YOUR TASK: Within the records below, find each line with the word "blank" and copy it out.

[[ DATA open ]]

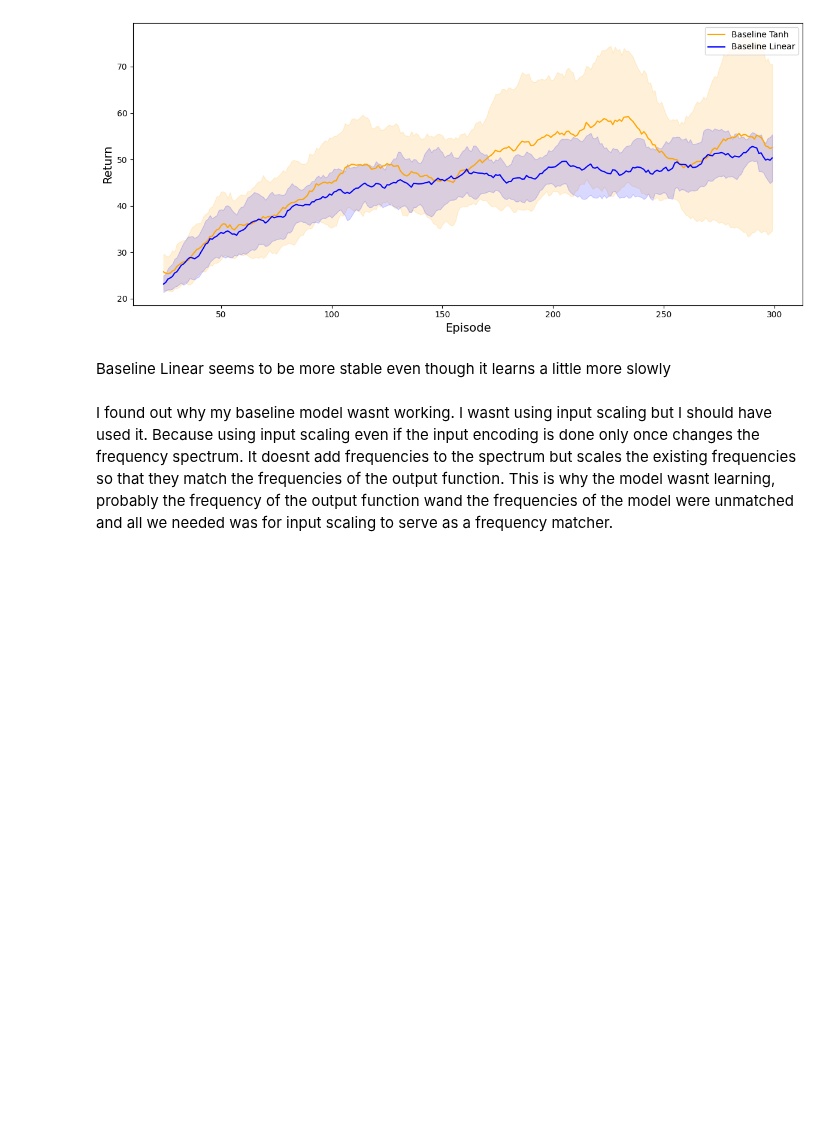
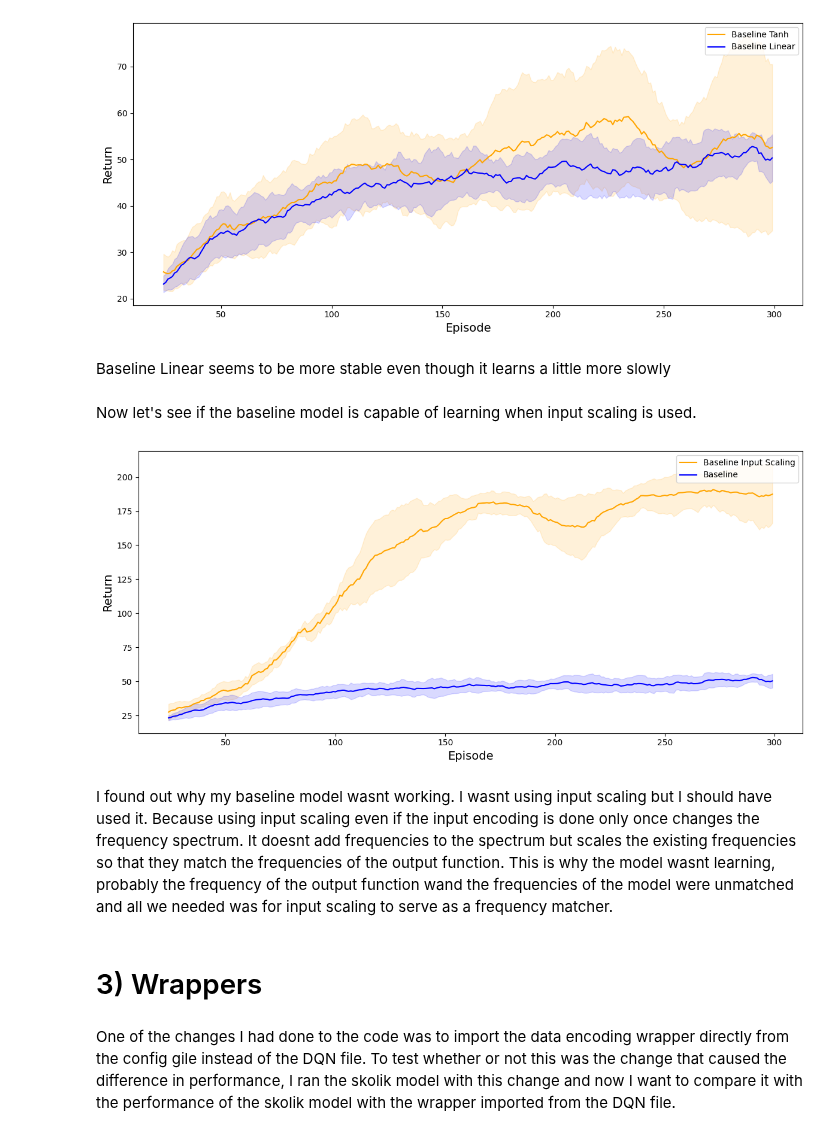
Before and after one commit to RodrigoCoelho7/VQC_Qlearning, a Jupyter notebook: data_analysis/errors.ipynb, the cells around one changed output. Saved outputs shown, nothing was run; the diff lists cells and outputs as text; code cells hidden in the pictures; blank space fills up the shorter version.

```diff
--- a/data_analysis/errors.ipynb
+++ b/data_analysis/errors.ipynb
@@ -178,5 +178,40 @@ plt.show()
 [figure]
 # %% [markdown]
 Baseline Linear seems to be more stable even though it learns a little more slowly
+# %% [markdown]
+Now let's see if the baseline model is capable of learning when input scaling is used.
+# %%
+baseline_input_scaling_path = "../../results/testing/baseline_input_scaling"
+
+baseline_input_scaling = Analysis(baseline_input_scaling_path)
+# %%
+baseline_input_scaling_return = baseline_input_scaling.get_moving_average(25)
+# %%
+baseline_input_scaling_mean = np.mean(baseline_input_scaling_return, axis=0)
+baseline_input_scaling_std = np.std(baseline_input_scaling_return, axis=0)
+
+# plot the mean of the moving averages for each agent with different colors
+fig, axs = plt.subplots(1, 1, tight_layout = True, figsize=(12, 5.5), sharey = True)
+axs.plot(baseline_input_scaling_mean, color='orange', linewidth=1.5, label='Baseline Input Scaling')
+axs.plot(means_baseline, color='blue', linewidth=1.5, label='Baseline')
+
+
+# add shaded regions for the standard deviation of the moving averages
+axs.fill_between(range(len(baseline_input_scaling_mean)), baseline_input_scaling_mean-baseline_input_scaling_std, baseline_input_scaling_mean+baseline_input_scaling_std, color='orange', alpha=0.15)
+axs.fill_between(range(len(means_baseline)), means_baseline-stds_baseline, means_baseline+stds_baseline, color='blue', alpha=0.15)
+
+# add labels and title
+axs.set_xlabel('Episode', fontsize=14)
+axs.set_ylabel('Return', fontsize=14)
+axs.legend()
+
+# show the plot
+plt.show()
+# %% [output]
+[figure, added]
 # %% [markdown]
 I found out why my baseline model wasnt working. I wasnt using input scaling but I should have used it. Because using input scaling even if the input encoding is done only once changes the frequency spectrum. It doesnt add frequencies to the spectrum but scales the existing frequencies so that they match the frequencies of the output function. This is why the model wasnt learning, probably the frequency of the output function wand the frequencies of the model were unmatched and all we needed was for input scaling to serve as a frequency matcher.
+# %% [markdown]
+# 3) Wrappers
+# %% [markdown]
+One of the changes I had done to the code was to import the data encoding wrapper directly from the config gile instead of the DQN file. To test whether or not this was the change that caused the difference in performance, I ran the skolik model with this change and now I want to compare it with the performance of the skolik model with the wrapper imported from the DQN file.
```
Also changed, not shown: parts of 8 cells of this notebook, 19 other files.
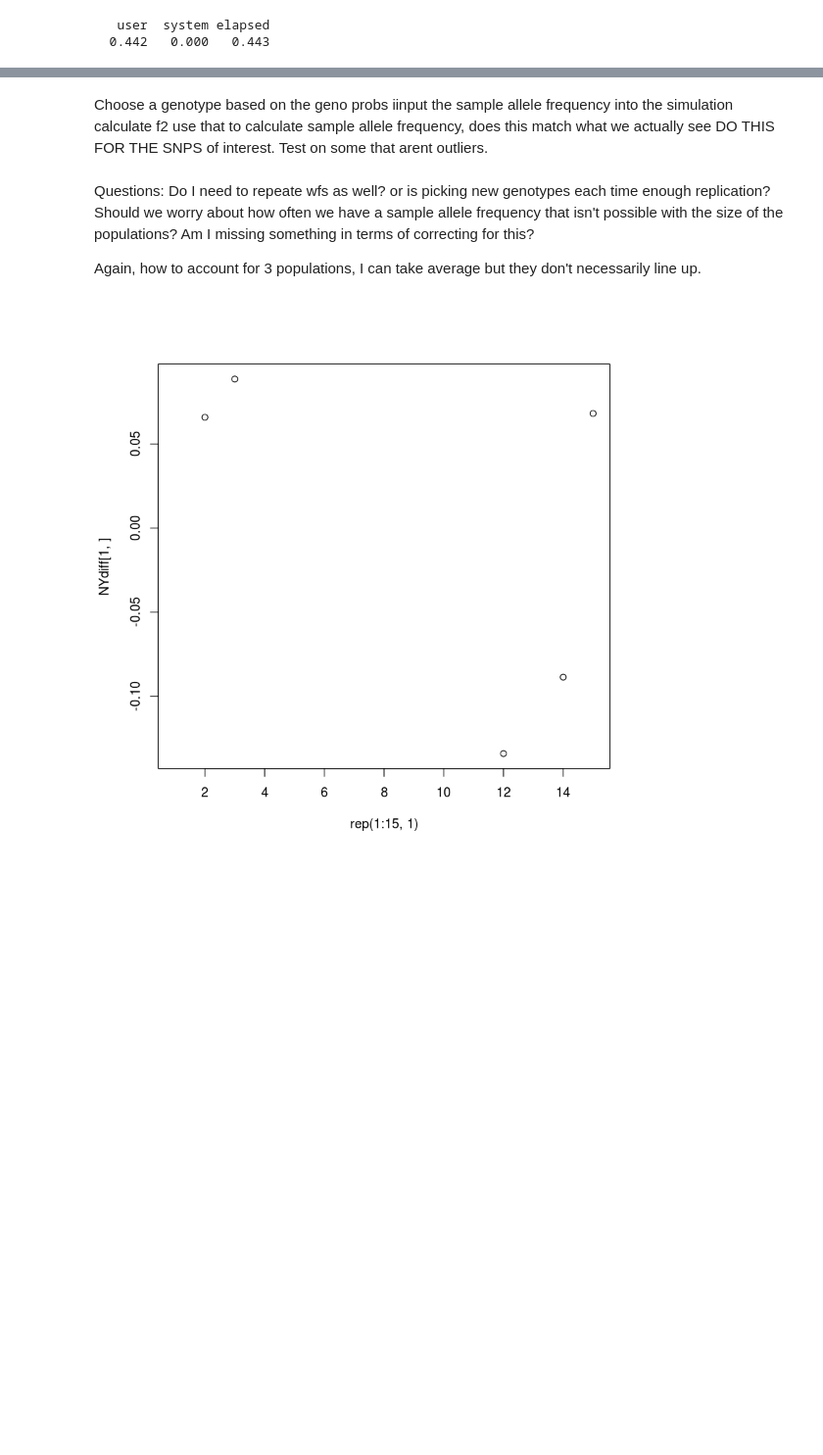
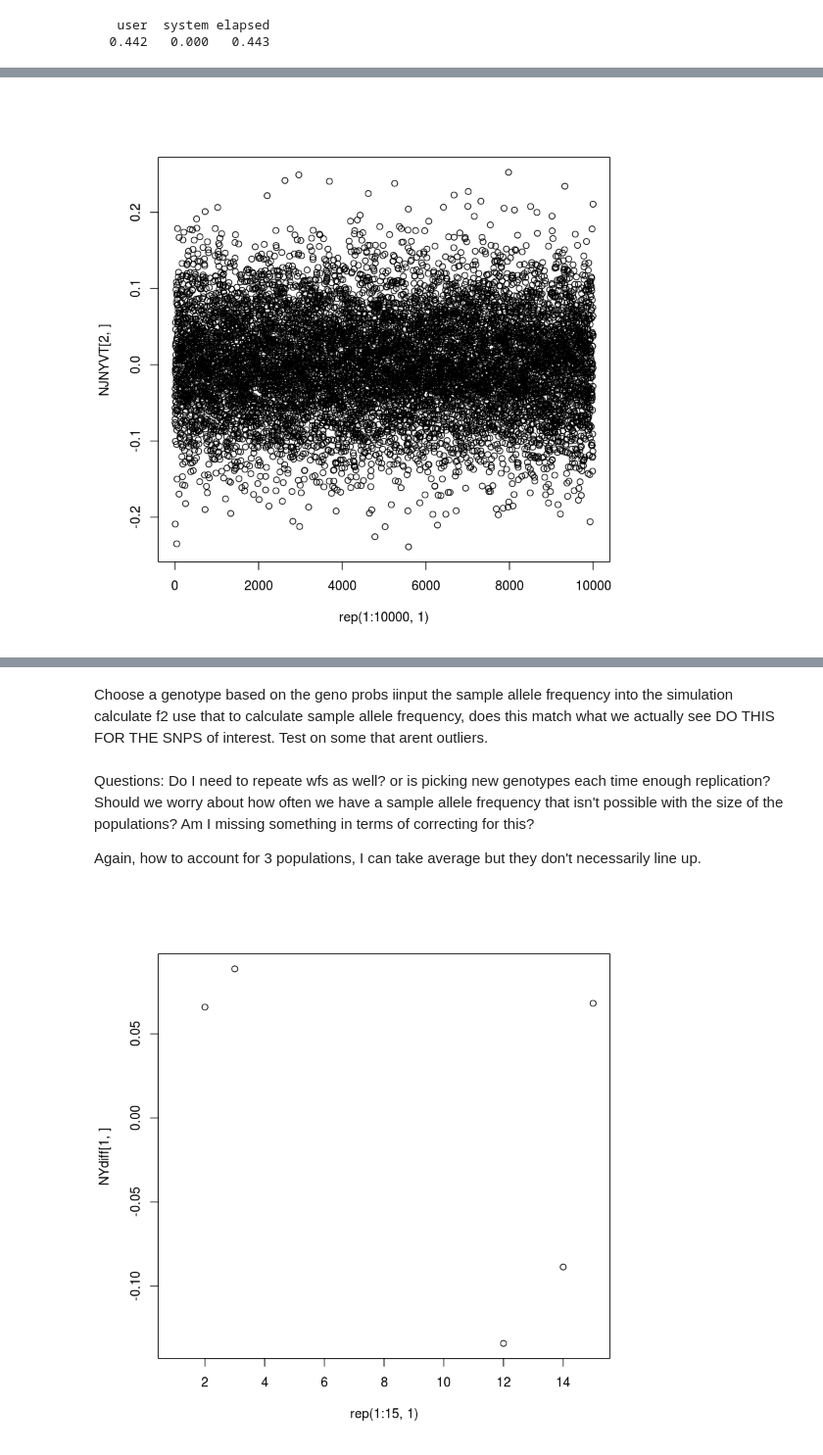
Before and after one commit to sagw/WNS_WGS, a Jupyter notebook: Notebooks/All_AlleleFreqChange.ipynb, the cells around one changed output, grey strips where cells are left out. Shown at 98% size. Saved outputs shown, nothing was run; the diff lists cells and outputs as text; code cells hidden in the pictures; blank space fills up the shorter version.

```diff
--- a/Notebooks/All_AlleleFreqChange.ipynb
+++ b/Notebooks/All_AlleleFreqChange.ipynb
@@ -382,0 +273,4 @@ NJdiff
+# %%
+plot(rep(1:10000,1), NJNYVT[2,])
+# %% [output]
+[figure, added]
```
Also changed, not shown: parts of 30 cells of this notebook.
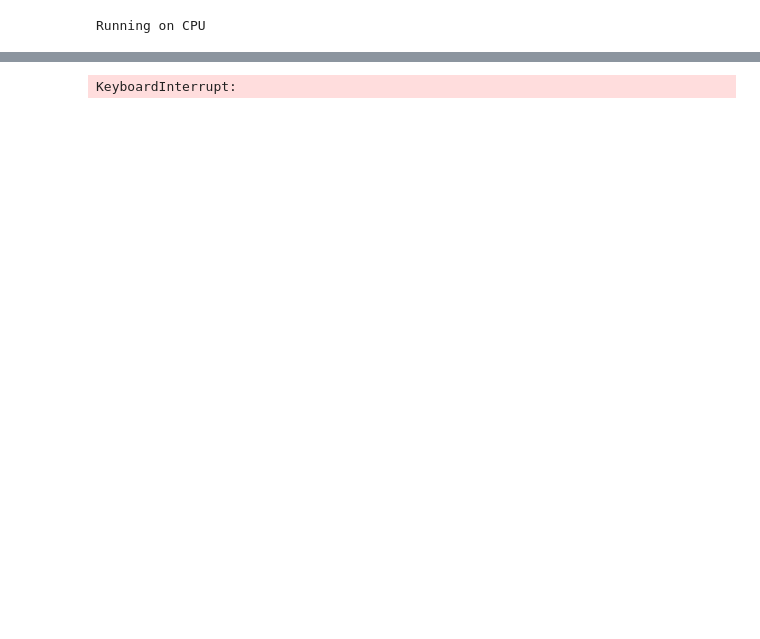
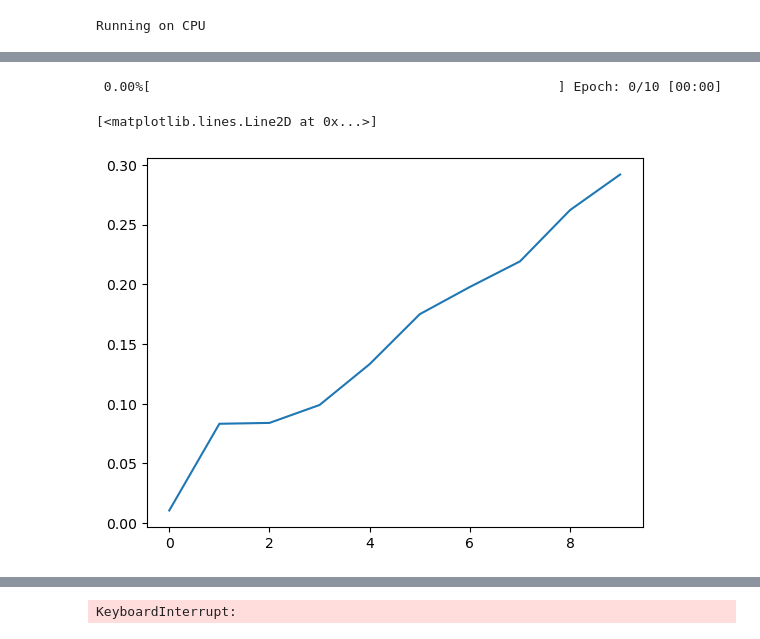
Before and after one commit to stecrotti/Aptamer2025py, a Jupyter notebook: prova.ipynb, the cells around one changed output, grey strips where cells are left out. Cells and saved outputs as stored; diff of their text form; code cells hidden in the pictures; blank space fills up the shorter version.

```diff
--- a/prova.ipynb
+++ b/prova.ipynb
@@ -391,15 +407,0 @@ def train(
-# %%
-normalized_total_reads = total_reads / total_reads.sum(0, keepdim=True)
-ts = torch.arange(len(normalized_total_reads))
-model.zero_grad()
-for t in ts:
-    en = compute_moments_data_at_round(model, sequences_oh[t], t)
-    en_avg = en.mean()
-    loss_t = en_avg * normalized_total_reads[t]
-    loss_t.backward()
-
-if model.round_zero.h.grad is None:
-    model.round_zero.h.grad = torch.zeros_like(model.round_zero.h)
-
-grad_data_cached = tuple([p.grad if not p.grad is None else torch.zeros_like(h) for p in model.parameters()])
-model.zero_grad()
@@ -406,17 +702,18 @@ model.zero_grad()
 # %%
-k = torch.zeros(L, q, dtype=dtype)
-h = torch.zeros(L, q, dtype=dtype)
-# k = fi[0].clone().log()
-J = torch.zeros(L, q, L, q, dtype=dtype)
+k = torch.zeros(L, q, dtype=dtype, device=device)
+k = torch.log(fi[0])
+h = torch.zeros(L, q, dtype=dtype, device=device)
+# h = torch.log(fi[-1]) - torch.log(fi[0])
+J = torch.zeros(L, q, L, q, dtype=dtype, device=device)
 
 tr = tree.Tree()
 tr.add_node(-1)
 tr.add_node(0)
 
-selected_modes = torch.BoolTensor([[1, 0],[1, 0]])
+selected_modes = torch.BoolTensor([[1],[1]])
 
 Ns0 = energy_models.IndepSites(k)
 potts = energy_models.Potts(J, h)
 indep = energy_models.IndepSites(h)
-ps = selex_distribution.MultiModeDistribution(potts, potts, normalized=False)
+ps = selex_distribution.MultiModeDistribution(potts, normalized=False)
 model = selex_distribution.MultiRoundDistribution(Ns0, ps, tr, selected_modes)
@@ -427,3 +747,22 @@ datasets = [data_loading.SelexRoundDataset(seq_oh) for seq_oh in sequences_oh]
 n_rounds = len(datasets)
 chains = init_chains(n_rounds, n_chains, L, q, device, dtype)
 log_weights = torch.zeros(n_rounds, n_chains, device=device, dtype=dtype)
+# %%
+params = selex_dca.init_parameters(fi)
+history = selex_dca.init_history()
+callbacks = [PearsonCovarianceCallback()]
+# %%
+n_sweeps = 10
+lr = 0.01
+target_pearson = 0.9999
+max_epochs = 10
+
+chains, params, history = find_bug2(sampler, chains, fi, fij, total_reads, params, model, nsweeps=n_sweeps, lr=lr, max_epochs=max_epochs,
+          target_pearson=target_pearson, callbacks=callbacks, progress_bar=True, history=history)
+# %% [output]
+ 0.00%[                                                    ] Epoch: 0/10 [00:00]
+# %%
+plt.plot(history["pearson"])
+# %% [output]
+[<matplotlib.lines.Line2D at 0x...>]
+[figure, added]
```
Also changed, not shown: parts of 39 cells of this notebook, 3 other files.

[[ DATA closed ]]

EXERCISE RESPONSE:
Before and after one commit to RodrigoCoelho7/VQC_Qlearning, a Jupyter notebook: data_analysis/errors.ipynb, the cells around one changed output. Saved outputs shown, nothing was run; the diff lists cells and outputs as text; code cells hidden in the pictures; blank space fills up the shorter version.
Before and after one commit to sagw/WNS_WGS, a Jupyter notebook: Notebooks/All_AlleleFreqChange.ipynb, the cells around one changed output, grey strips where cells are left out. Shown at 98% size. Saved outputs shown, nothing was run; the diff lists cells and outputs as text; code cells hidden in the pictures; blank space fills up the shorter version.
Before and after one commit to stecrotti/Aptamer2025py, a Jupyter notebook: prova.ipynb, the cells around one changed output, grey strips where cells are left out. Cells and saved outputs as stored; diff of their text form; code cells hidden in the pictures; blank space fills up the shorter version.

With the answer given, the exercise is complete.